The northern Iraqi city of Mosul—whose eastern half lies on the ruins of Nineveh—remains, despite the best efforts of Islamic State (IS), a major center of Assyrian Christianity. But once it was also home to a substantial Jewish community, which dates to the mid-7th century CE and in 1947 had nearly 6,000 members. Like the rest of Iraqi Jewry, the Jews of Mosul emigrated en masse in the 1950s due to increasingly brutal anti-Semitism. Rebecca Collard reports on the efforts of Omar Mohammed—a local history professor who achieved global attention for his reporting during the Islamic State occupation—to preserve the remnants of Jewish history in the city’s old Jewish quarter. (Audio, 8 minutes.)
Preserving the Remnants of Jewish Mosul
Will Costco Go to Israel?
Social-media users have mocked this week new Israeli finance minister Bezalel Smotrich for a poorly translated letter. But far more interesting than the finance minister’s use of Google Translate (or some such technology) is what the letter reveals about the Jewish state. In it, Smotrich asks none other than Costco to consider opening stores in Israel.
Israel, reports Sharon Wrobel, has one of the highest costs of living of any country in the 38-member Organization for Economic Co-operation and Development.
has been generally attributed to a lack of competition among local importers and manufacturers. The top three local supermarket chains account for over half of the food retail market, limiting competition and putting upward pressure on prices. Meanwhile, import tariffs, value-added tax costs and kosher restrictions have been keeping out international retail chains.
Is the move likely to happen?
“We do see a recent trend of international retailers entering the Israeli market as some barriers to food imports from abroad have been eased,” Chen Herzog, chief economist at BDO Israel accounting firm, told The Times of Israel. “The purchasing power and technology used by big global retailers for logistics and in the area of online sales where Israel has been lagging behind could lead to a potential shift in the market and more competitive prices.”

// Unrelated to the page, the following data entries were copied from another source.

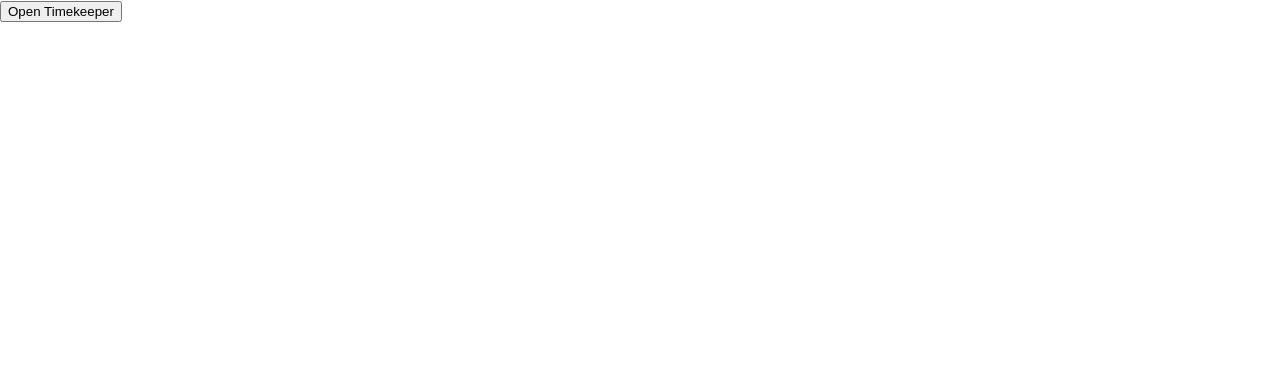
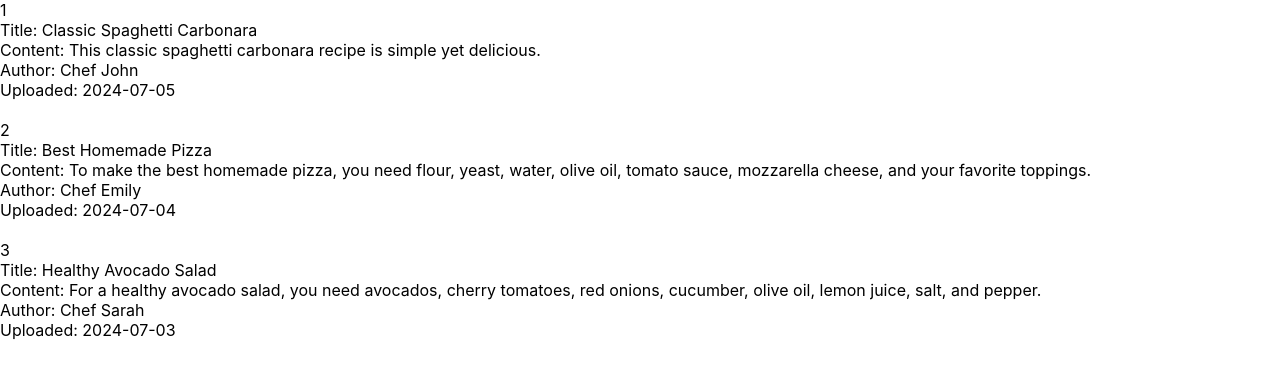
Before and after one commit to nayliazizan/reactLesson, a React (Create React App) app: page / in a window 1280 px wide. Shown: the top 376 px of the page. Built offline with nearby package versions, Linux system fonts and the light colour scheme.

Commit message:
assignment 5

```diff
--- a/src/App.js
+++ b/src/App.js
@@ -3,20 +3,48 @@ import './App.css';
 import Welcome from './components/Welcome';
 import Timekeeper from './components/Timekeeper';
 import OnOffControl from './components/OnOffControl';
+import Blog from './components/Blog';
 
 function App() {
   const userInfo = {
     firstname: "Nayli",
     lastname: "Umairah",
   };
+
+  const posts = [
+    {
+      id: 1,
+      title: 'Classic Spaghetti Carbonara',
+      content: 'This classic spaghetti carbonara recipe is simple yet delicious.',
+      author: 'Chef John',
+      date: '2024-07-05'
+    },
+    {
+      id: 2,
+      title: 'Best Homemade Pizza',
+      content: 'To make the best homemade pizza, you need flour, yeast, water, olive oil, tomato sauce, mozzarella cheese, and your favorite toppings.',
+      author: 'Chef Emily',
+      date: '2024-07-04'
+    },
+    {
+      id: 3,
+      title: 'Healthy Avocado Salad',
+      content: 'For a healthy avocado salad, you need avocados, cherry tomatoes, red onions, cucumber, olive oil, lemon juice, salt, and pepper.',
+      author: 'Chef Sarah',
+      date: '2024-07-03'
+    }
+  ];
+
   return (
     <>
-      <OnOffControl />
+      <Blog posts={posts}/>
       {/*
       <Welcome user="Kazu"/>
       <Welcome user="Fumiko"/>
       <Welcome user="Kohtake"/>
+      <OnOffControl />
       */}
+
     </>
   );
 }
--- /dev/null
+++ b/src/components/Blog.js
@@ -0,0 +1,24 @@
+function Blog(props) {
+    const content = props.posts.map((post) => {
+        return <Post key={post.id} post={post} />;
+    });
+
+    return <div>{content}</div>
+}
+
+function Post(props) {
+    const { id, title, content, author, date } = props.post;
+
+    return (
+        <div>
+            <div>{id}</div>
+            <div>Title: {title}</div>
+            <div>Content: {content}</div>
+            <div>Author: {author}</div>
+            <div>Uploaded: {date}</div>
+            <br></br>
+        </div>
+    )
+}
+
+export default Blog;
```
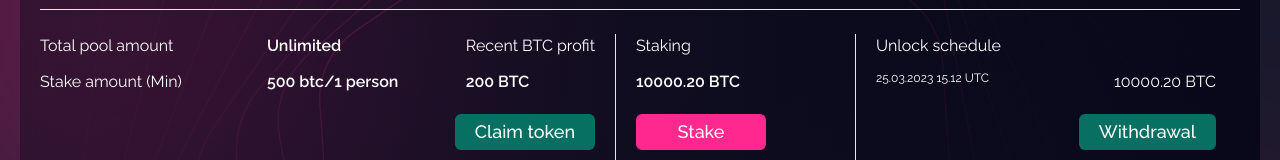
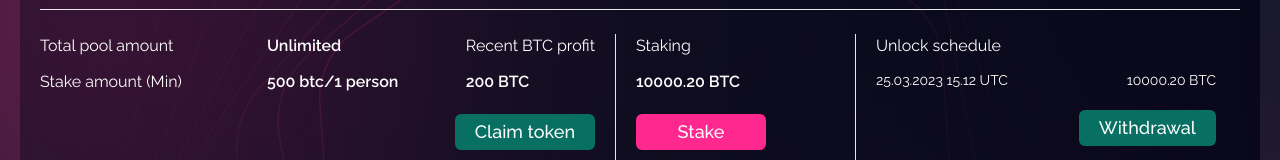
Before and after one commit to AlSirang/IDO-launchpad-figma-to-react, a React (Create React App) app: page /staking in a window 1280 px wide. Shown: the part 244-404 px from the top of the page. Built offline with nearby package versions, Linux system fonts and the light colour scheme.

Commit message:
styling: fix font size

```diff
--- a/src/components/staking-card.js
+++ b/src/components/staking-card.js
@@ -226,8 +226,10 @@ export const StakingCard = ({ defaultOpen = false }) => {
                           Unlock schedule
                         </h2>
                         <div className="flex justify-between">
-                          <p className="text-xs">25.03.2023 15.12 UTC</p>
-                          <p>10000.20 BTC</p>
+                          <p className="text-xs tablet:text-sm">
+                            25.03.2023 15.12 UTC
+                          </p>
+                          <p className="text-xs tablet:text-sm">10000.20 BTC</p>
                         </div>
                         <div className="mt-5 flex md:justify-end">
                           <button className="rounded-md bg-[#077063] hover:bg-[#04544a] transition-all">
```
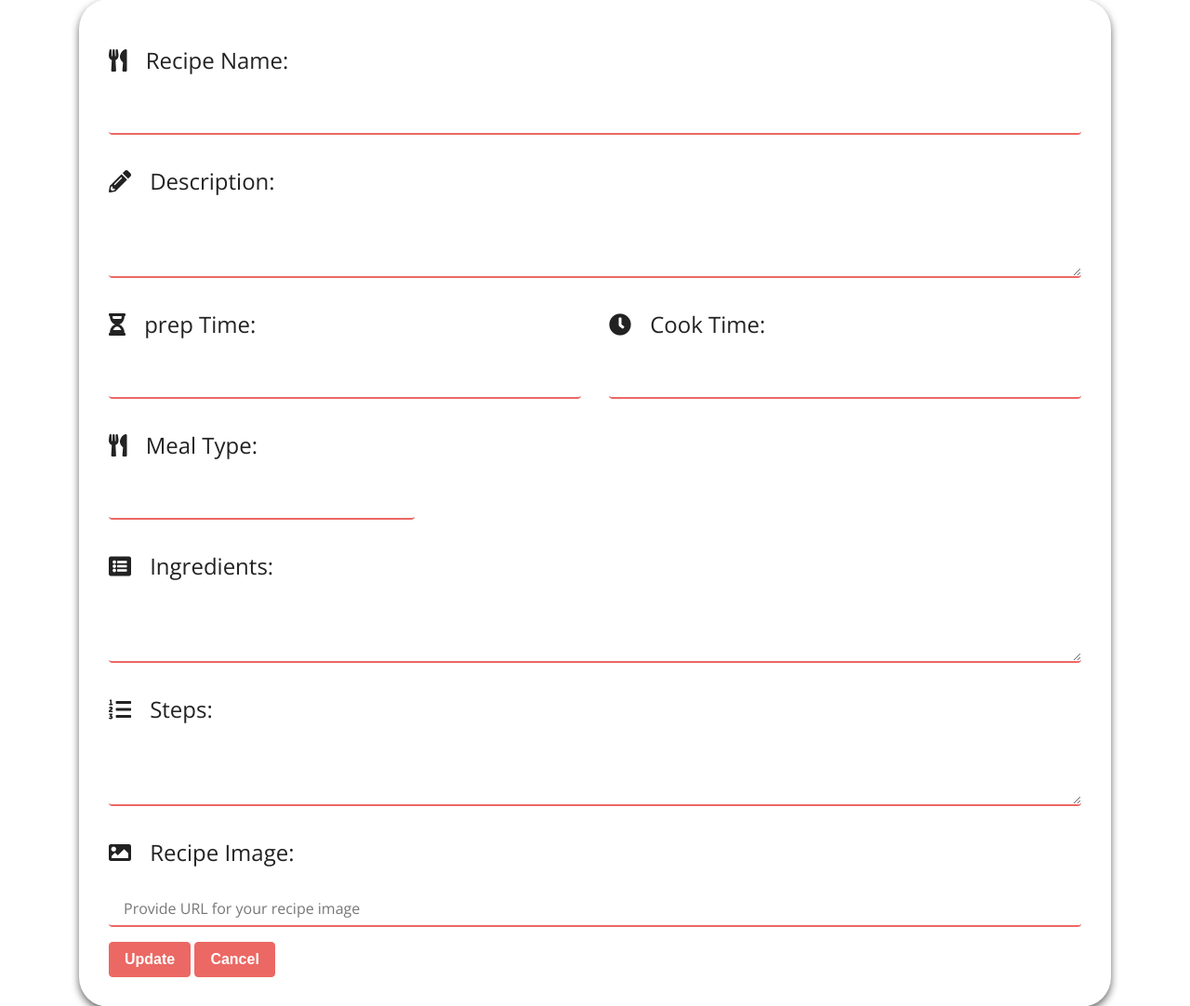
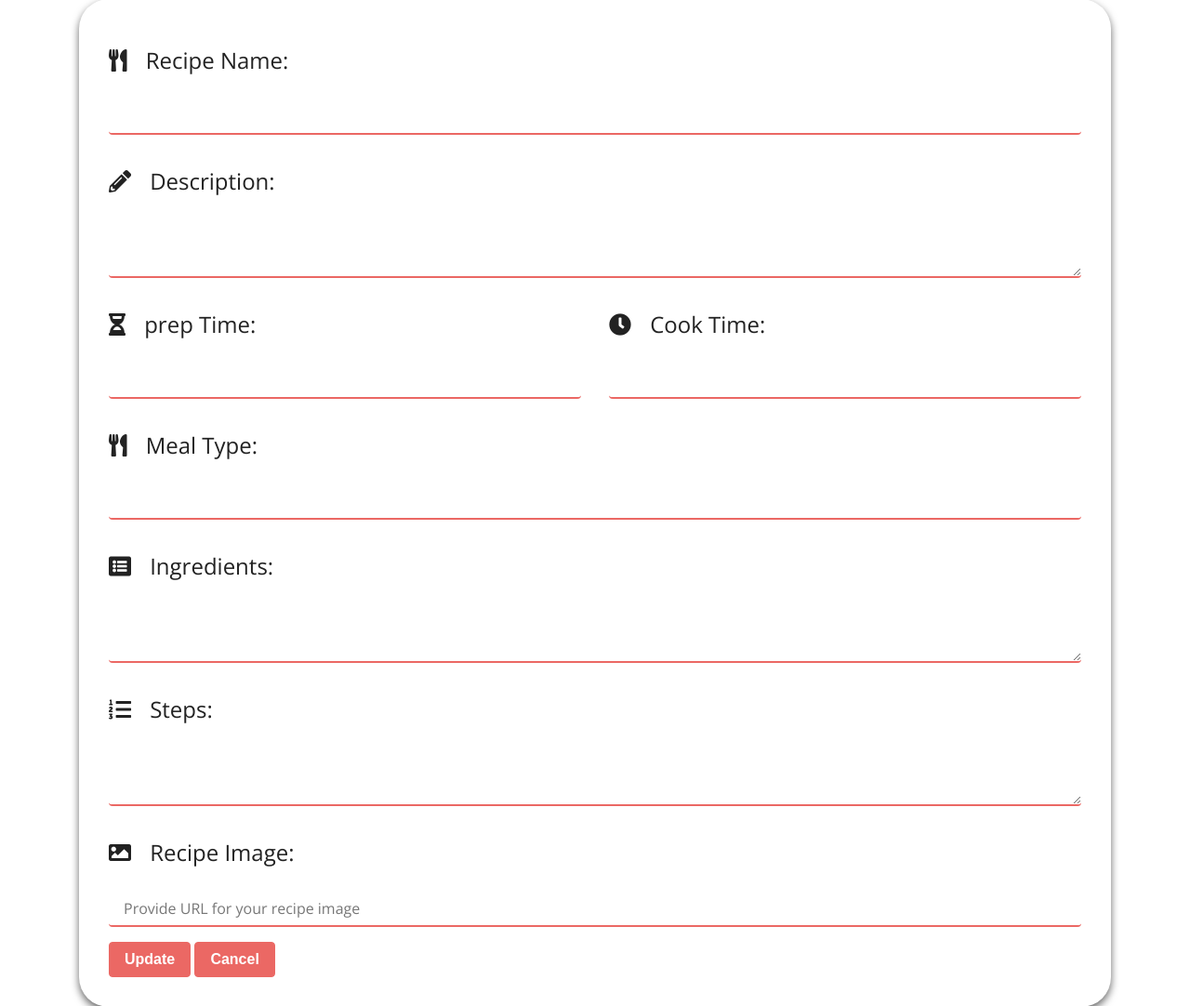
Before and after one commit to SophieH93/myCookbook, a Flask app: template templates/pages/edit_recipe.html in a window 1280 px wide. Shown: the part 243-1325 px from the top of the page at 93% size. Run offline with Flask 2, Linux system fonts and the light colour scheme; the template is opened without the code that fills it: values that come from a table or form of the project are taken from there, others are empty; some libraries are stand-ins or nearby versions; some web fonts are replaced.

Commit message:
amended category col to 12

```diff
--- a/templates/pages/edit_recipe.html
+++ b/templates/pages/edit_recipe.html
@@ -32,7 +32,7 @@
             <input type="number" class="form-control" name="cooking_time" id="cooking_time" value="{{ selected_recipe.cooking_time }}">
         </div>
     <!--Category-->
-        <div class="form-group col-md-4">
+        <div class="form-group col-md-12">
             <i class="fas fa-utensils"></i>
             <label for="cook_time">Meal Type:</label>
             <input type="text" class="form-control" name="recipe_category" id="recipe_category" value="{{ selected_recipe.category }}" >
```
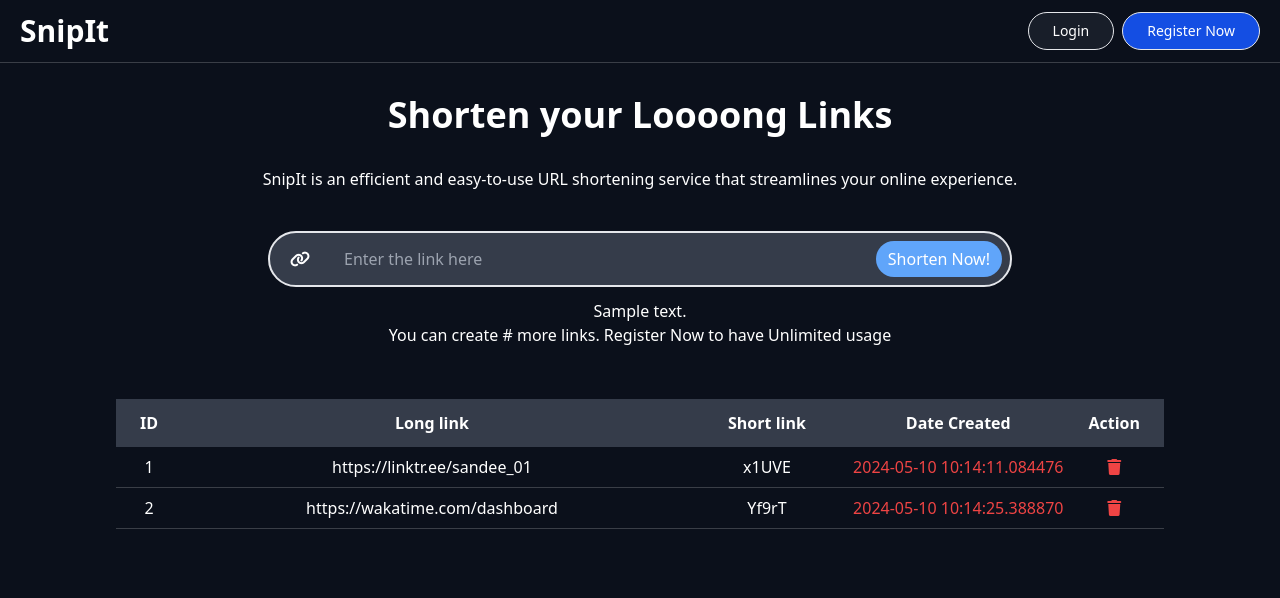
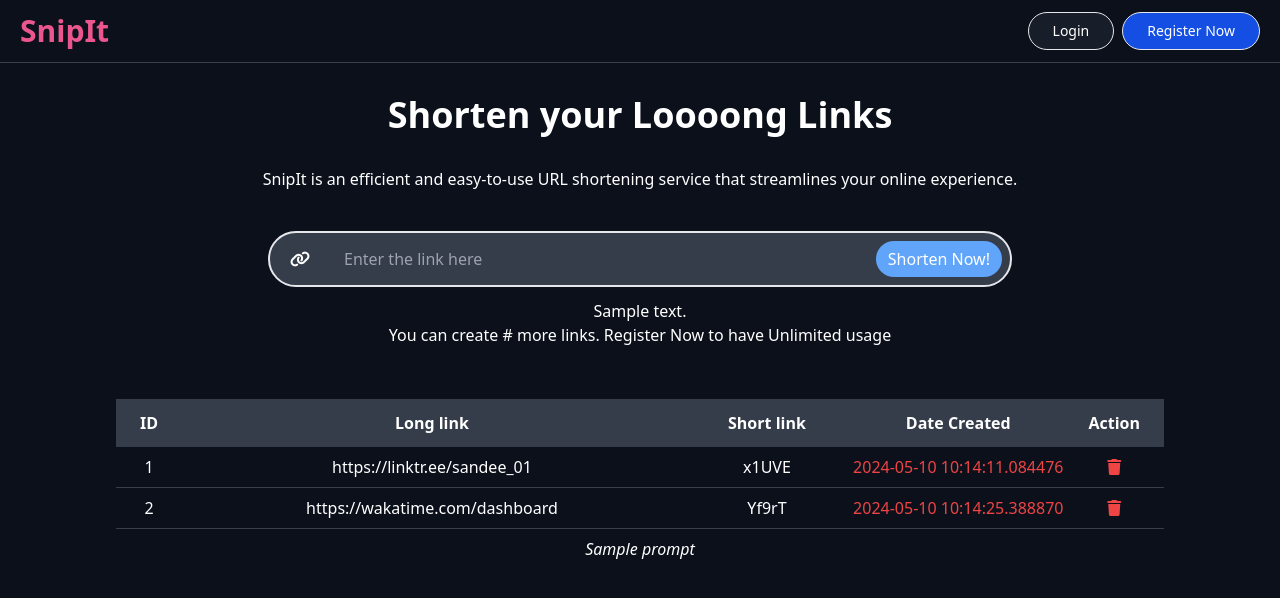
Before and after one commit to Sandee004/Shortner-UI, a Flask app: template templates/index.html in a window 1280 px wide. Shown: the top 598 px of the page. Run offline with Flask 3, Linux system fonts and the light colour scheme; tables that the repository leaves empty hold one stand-in row (values such as "Sample post"); the template is opened without the code that fills it: values that come from a table or form of the project are taken from there, most other values are stand-ins (such as "Sample title", 1, 10 or a date in 2020); some libraries are stand-ins or nearby versions.

Commit message:
differentiating homepages

```diff
--- a/main.py
+++ b/main.py
@@ -42,7 +42,7 @@ def index():
             if existing_link:
             # Link already exists, return the existing short link
                 short_link = existing_link.short_link
-                success_message = f"Long link already shortened! Your short link is: http://localhost:80/{short_link}"
+                success_message = f"Long link already shortened! Your short link is: {short_link}"
             else:
                 short_link = ''.join(random.choices(string.ascii_letters + string.digits, k=5))
 
@@ -51,7 +51,7 @@ def index():
                 db.session.commit()
 
                 generated_short_link = new_link.short_link
-                success_message = f"Long link successfully shortened! Your short link is: http://localhost:80/{generated_short_link}"
+                success_message = f"Long link successfully shortened! Your short link is: {generated_short_link}"
             context = {
                 "success_message": success_message,
             }
@@ -61,15 +61,17 @@ def index():
         else:
             user_links = Shortener.query.count()
             remaining_links = max(0, 5 - (user_links + 1))
+            prompt = "Sign in to see shortened links"
             if user_links >= 5:
                 links = Shortener.query.all()
                 success_message = "Limit reached. Pls login to continue creating"
+
             else:
                 existing_link = Shortener.query.filter_by(long_link=long_link).first()
                 if existing_link:
                  # Link already exists, return the existing short link
                     short_link = existing_link.short_link
-                    success_message = f"Long link already shortened! Your short link is: http://localhost:80/{short_link}"
+                    success_message = f"Long link already shortened! Your short link is: {short_link}"
                 else:
                     short_link = ''.join(random.choices(string.ascii_letters + string.digits, k=5))
 
@@ -78,15 +80,16 @@ def index():
                     db.session.commit()
 
                     generated_short_link = new_link.short_link
-                    success_message = f"Long link successfully shortened! Your short link is: http://localhost:80/{generated_short_link}"
+                    success_message = f"Long link successfully shortened! Your short link is: {generated_short_link}"
             context = {
                 "success_message": success_message,
                 "user_links": user_links if not user else None,
                 "remaining_links": remaining_links,
+                "prompt": prompt,
             }
-            links = Shortener.query.all()
+            #links = Shortener.query.all()
             print(user_links)
-            return render_template("index.html", **context, links=links)
+            return render_template("index.html", **context)
     return render_template("index.html")
 
 
--- a/templates/index.html
+++ b/templates/index.html
@@ -13,14 +13,14 @@
 <body class="bg-[#0B101B] text-white">
     <div id="first-page">
         <div id="nav" class="border-b border-gray-100/20 flex flex-row py-3 px-5 justify-between items-center">
-            <p class="font-bold text-3xl text-gradient-to-r from-red-500 to-yellow-500">SnipIt</p>
+            <p class="font-bold text-3xl text-[#EB568E]">SnipIt</p>
             <div class="flex gap-2 text-sm">
-                <a class="text-white border rounded-full px-6 py-2 bg-[#181E29]">Login</a>
-                <a class="border rounded-full px-6 py-2 hidden sm:block bg-[#144EE3]">Register Now</a>
+                <a href="{{url_for('login')}}" class="text-white border rounded-full px-6 py-2 bg-[#181E29]">Login</a>
+                <a href="{{url_for('signup')}}" class="border rounded-full px-6 py-2 hidden sm:block bg-[#144EE3]">Register Now</a>
             </div>
         </div>
 
-        <div id="main" class="mx-5 bg-[#] text-center">
+        <div id="main" class="mx-5 text-center">
             <p class="my-8 text-4xl font-bold">Shorten your Loooong Links</p>
             <p>SnipIt is an efficient and easy-to-use URL shortening service that streamlines your online experience.
             </p>
@@ -60,7 +60,29 @@
             {% endif %}
         </div>
 
-        <div class="w-[85%] p-5 m-auto mt-8">
+        <div class="w-[85%] p-5 m-auto mt-8 sm:hidden">
+            <p class="bg-[#353C4A] py-3 rounded-t-lg font-bold px-5 text-xl">Shortened Links</p>
+            <p class="text-center italic py-2">{{ prompt }}</p>
+            {% for link in links %}
+            <div class="bg-[#181E29] mb-2 flex flex-row justify-between items-center px-5 py-2">
+                <div class="flex flex-col">
+                <p class="whitespace-wrap text-xl">{{ link.long_link }}</p>
+                <p class="text-sm text-red-500">
+                    <a href="http://localhost:80/{{ link.short_link }}" target="_blank">{{ link.short_link }}</a>
+                </p>
+                </div>
+                <div>
+                    <button type="button" class="text-red-500 hover:text-red-700"
+                    onclick="deleteLink({{ link.id }})">
+                    <i class="fa-solid fa-trash"></i>
+                    </button>
+                </div>
+            </div>
+            {% endfor %}
+        </div>
+
+
+        <div class="hidden sm:block w-[85%] p-5 m-auto mt-8">
             <table class="w-full text-center rounded-t-lg">
                 <thead class="bg-[#353C4A]">
                     <tr>
@@ -92,6 +114,7 @@
                     {% endfor %}
                 </tbody>
             </table>
+            <p class="text-center italic py-2">{{ prompt }}</p>
         </div>
     </div>
     <script>
--- a/templates/signup.html
+++ b/templates/signup.html
@@ -7,8 +7,8 @@
     <script src="https://cdn.tailwindcss.com"></script>
     <script src="https://kit.fontawesome.com/6bd9574680.js" crossorigin="anonymous"></script>
 </head>
-<body class="bg-[#0B101B] text-center mt-[20%] flex justify-center items-center rounded">
-    <div class="bg-[#181E29] w-[85%]">
+<body class="bg-[#0B101B] text-center flex justify-center items-center rounded">
+    <div class="bg-[#181E29] w-[80%] my-[20vh]">
         <h1 class="text-2xl mt-16 mb-10 text-[#EB568E] font-bold">Sign Up</h1>
         <div class="text-center flex flex-col text-white">
             <form method="POST">
```
Also changed, not shown: instance/users.sqlite3.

Still, the same economist noted that in Israel “the cost of real estate and other costs such as the VAT on fruit and vegetables means that big retailers such as Costco may not be able to offer the same competitive prices than in other places.”